What might be a decent (but unfortunate) prognostication of our jobs figures is the Canadian employment report that came out earlier this morning. Canada produced dismal numbers, showing that they lost 54K jobs when they were expected to have added 15K, and the unemployment rate moved higher to 7.3% vs. an expected 7.1%. This is certainly not good at a time when global recession fears are increasing. Take a look at the chart of the day to see how the market reacted to the Loonie.
The only positive about “jobs Friday” is that it momentarily takes our attention away from the Euro zone debacle. Yesterday as I noted in an update, new ECB chief Draghi reduced interest rates by 25bp in his first official act, preferring to battle economic woes through rate policy rather than quantitative easing.
However it was his speech following the announcement that caused the Euro to tank as he said that the Euro was definitely facing a “mild recession” which could be construed that he sees big problems on the horizon. This assertion could be confirmed by the release of Euro zone PMI figures that all came in lower than expected. In addition Germany, the stalwart economy of the Euro zone, showed that factory orders fell 4.3% vs. an expectation of a gain of .1%. This pushed the YoY figure down to 2.4% from an expected 7.5%. That’s a pretty big miss.
This sentiment is also not lost on the RBA in Australia, who just reduced their growth targets after lowering interest rates earlier this week.
While the economic landscape may be deteriorating, the G-20 is doing its part to hold things together. The undressing of Papandreou caused him to back away from the referendum on the debt deal, but he and his government still face the confidence vote later today. There is all kinds of speculation about what may occur, from his resignation regardless of vote to a new transitory coalition being formed.
One thing though that is certain after all of this political quagmire: Greece does not want to leave the Euro zone. While I have been calling his moves “idiotic” over the past few days, they may turn out to be pretty shrewd after all is said and done. While the game of chicken he played was rather crazy, he essentially is making Greeks decide what it is they really want. While no one over there likes the austerity that is required to remain in the Euro zone, the alternative is far worse.

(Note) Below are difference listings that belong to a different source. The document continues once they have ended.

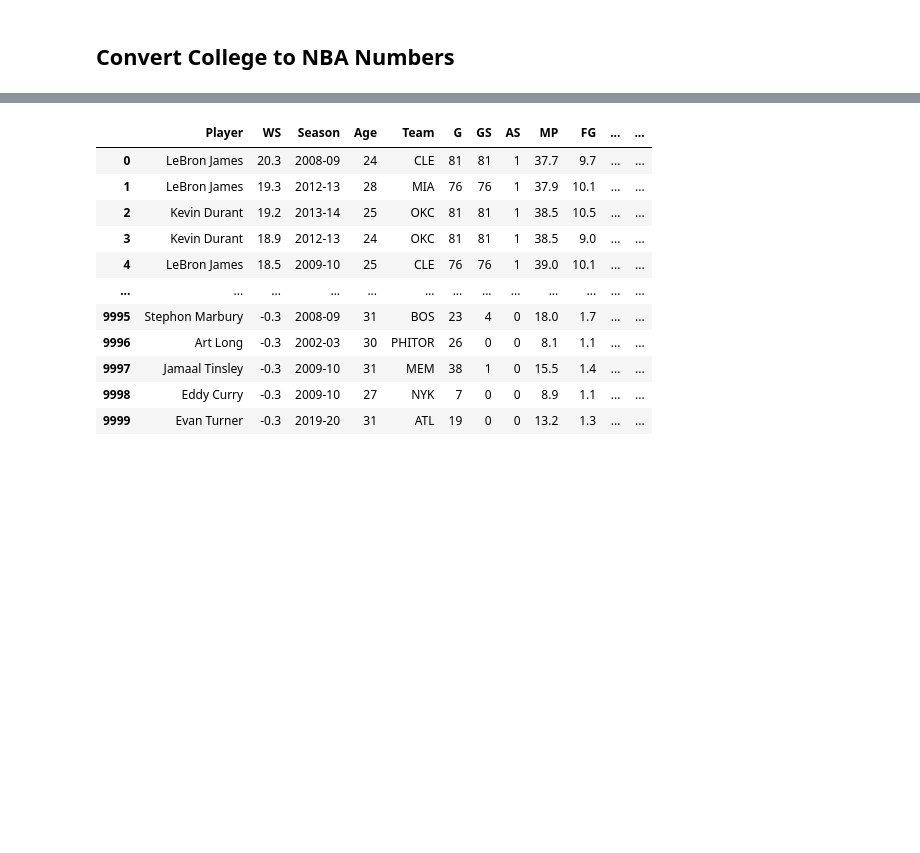
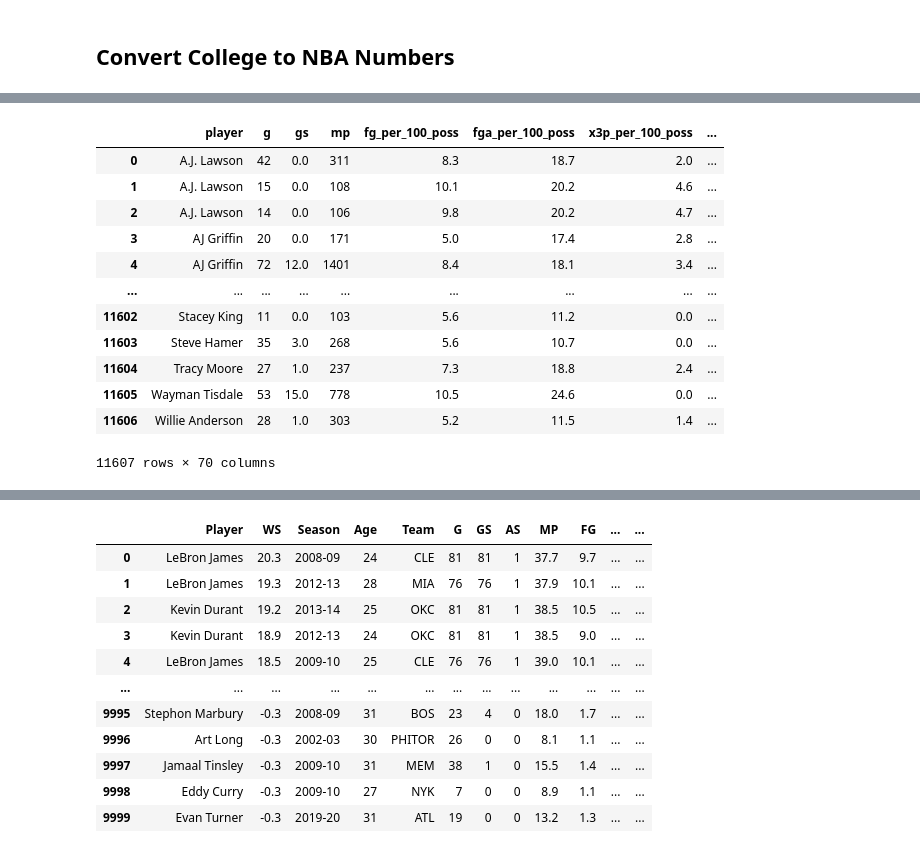
Before and after one commit to sean-r-duffy/nba-analytics, a Jupyter notebook: notebooks/college_player_comps_NC.ipynb, the cells around one changed output, grey strips where cells are left out. Cells and saved outputs as stored; diff of their text form; code cells hidden in the pictures; blank space fills up the shorter version.

```diff
--- a/notebooks/college_player_comps_NC.ipynb
+++ b/notebooks/college_player_comps_NC.ipynb
@@ -374,0 +372,17 @@ rookie_college_comparisons
+# %%
+player_clean = player_clean.drop(["seas_id", "season", "player_id", "age", "experience", "tm", "person_id"], axis = 1)
+player_clean
+# %% [output]
+|  | player | g | gs | mp | fg_per_100_poss | fga_per_100_poss | x3p_per_100_poss | ... |
+| 0 | A.J. Lawson | 42 | 0.0 | 311 | 8.3 | 18.7 | 2.0 | ... |
+| 1 | A.J. Lawson | 15 | 0.0 | 108 | 10.1 | 20.2 | 4.6 | ... |
+| 2 | A.J. Lawson | 14 | 0.0 | 106 | 9.8 | 20.2 | 4.7 | ... |
+| 3 | AJ Griffin | 20 | 0.0 | 171 | 5.0 | 17.4 | 2.8 | ... |
+| 4 | AJ Griffin | 72 | 12.0 | 1401 | 8.4 | 18.1 | 3.4 | ... |
+| ... | ... | ... | ... | ... | ... | ... | ... | ... |
+| 11602 | Stacey King | 11 | 0.0 | 103 | 5.6 | 11.2 | 0.0 | ... |
+| 11603 | Steve Hamer | 35 | 3.0 | 268 | 5.6 | 10.7 | 0.0 | ... |
+| 11604 | Tracy Moore | 27 | 1.0 | 237 | 7.3 | 18.8 | 2.4 | ... |
+| 11605 | Wayman Tisdale | 53 | 15.0 | 778 | 10.5 | 24.6 | 0.0 | ... |
+| 11606 | Willie Anderson | 28 | 1.0 | 303 | 5.2 | 11.5 | 1.4 | ... |
+11607 rows × 70 columns
```
Also changed, not shown: parts of 9 cells of this notebook, 2 other files.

It probably would have been better though had he given EU leaders advance notice of his intentions.
**Update** Non-Farm Payrolls just came in showing a gain of 80K, 104K in the private sector but the unemployment rate ticked lower to 9%. The market is reacting somewhat favorably to these figures as I mentioned that it just needed to be close this morning. Whether or not this is enough to sustain a rally into the close is another story entirely.
For it may be difficult to take risk into the weekend ahead of the Greek confidence vote as the scenario is unlikely and even if Papandreou wins, there’s no telling what may happen over the weekend, including his resignation.

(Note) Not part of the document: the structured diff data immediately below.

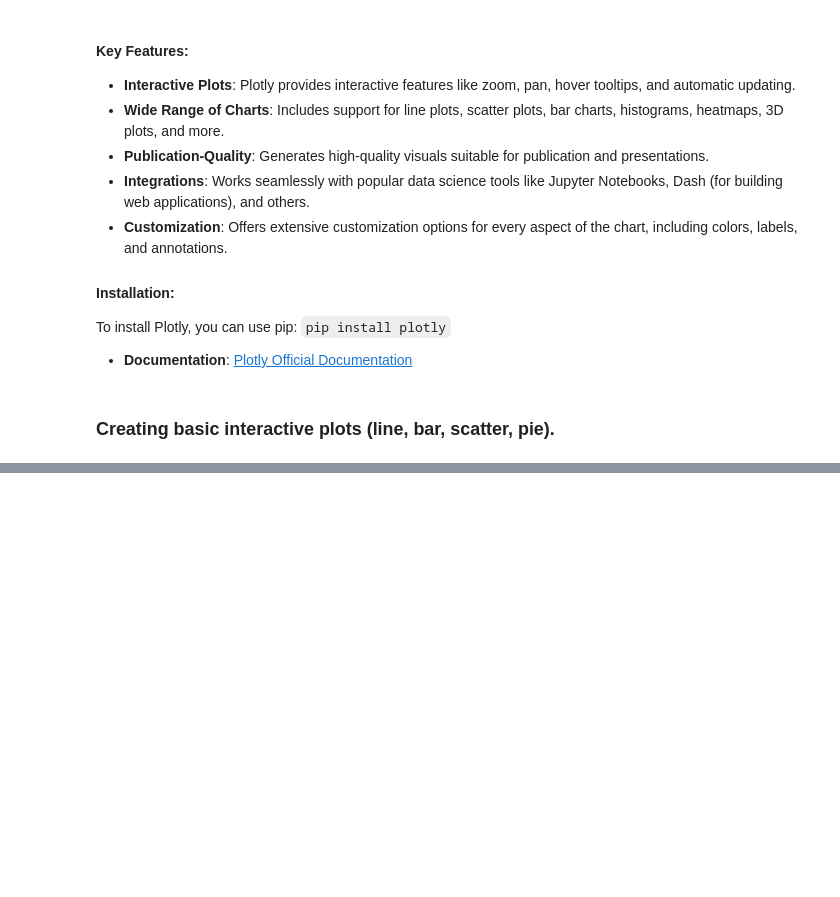
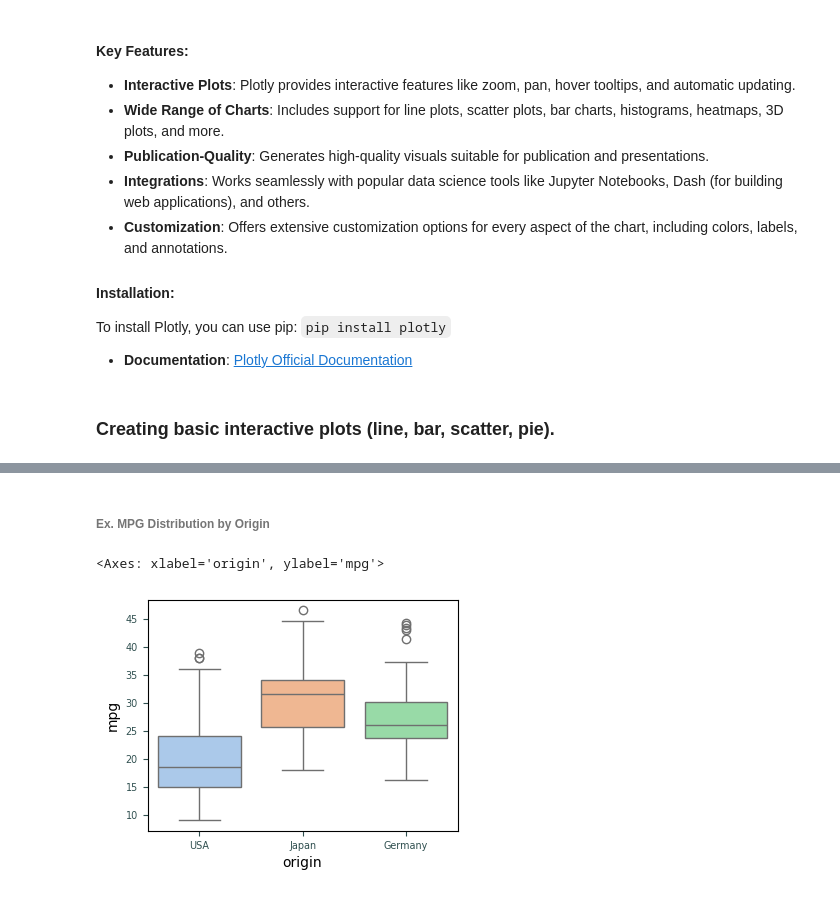
Before and after one commit to knowledge-corner/2025_12_Feb_Python-Data_Viz_analytics, a Jupyter notebook: Classwork/Day - 3 classwork.ipynb, the cells around one changed output, grey strips where cells are left out. Cells and saved outputs as stored; diff of their text form; code cells hidden in the pictures; blank space fills up the shorter version.

```diff
--- a/Classwork/Day - 3 classwork.ipynb
+++ b/Classwork/Day - 3 classwork.ipynb
@@ -217,0 +251,7 @@ df.head()
+# %% [markdown]
+###### Ex. MPG Distribution by Origin
+# %%
+sns.boxplot(data = df, x = "origin", y = "mpg", hue = "origin", palette="pastel")
+# %% [output]
+<Axes: xlabel='origin', ylabel='mpg'>
+[figure, added]
```
Also changed, not shown: parts of 9 cells of this notebook.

With a recent weak Dollar and interest rate reductions around the globe, inflation fears are starting to increase. Gold shot up yesterday on the Euro rate reduction and may be invoking some of its inflationary hedge properties rather than its risk vehicle status.
With the overhang of risk in the markets emanating from both the Euro debt crisis and the US debt debate, my opinion is that markets are trading lower on fear alone. With the flush of cash moving around the globe, we would be a lot higher if not for these crises.
The US debt commission has largely escaped notice but lets not forget that they have a dead-line of roughly two weeks to get a deal done and if they can’t come to an agreement, automatic cuts kick in and another potential credit downgrade could be forthcoming.
So my bias is definitely to the upside, though I will proceed cautiously as one never knows what politicians may do. If you don’t believe me, look no further than Greece.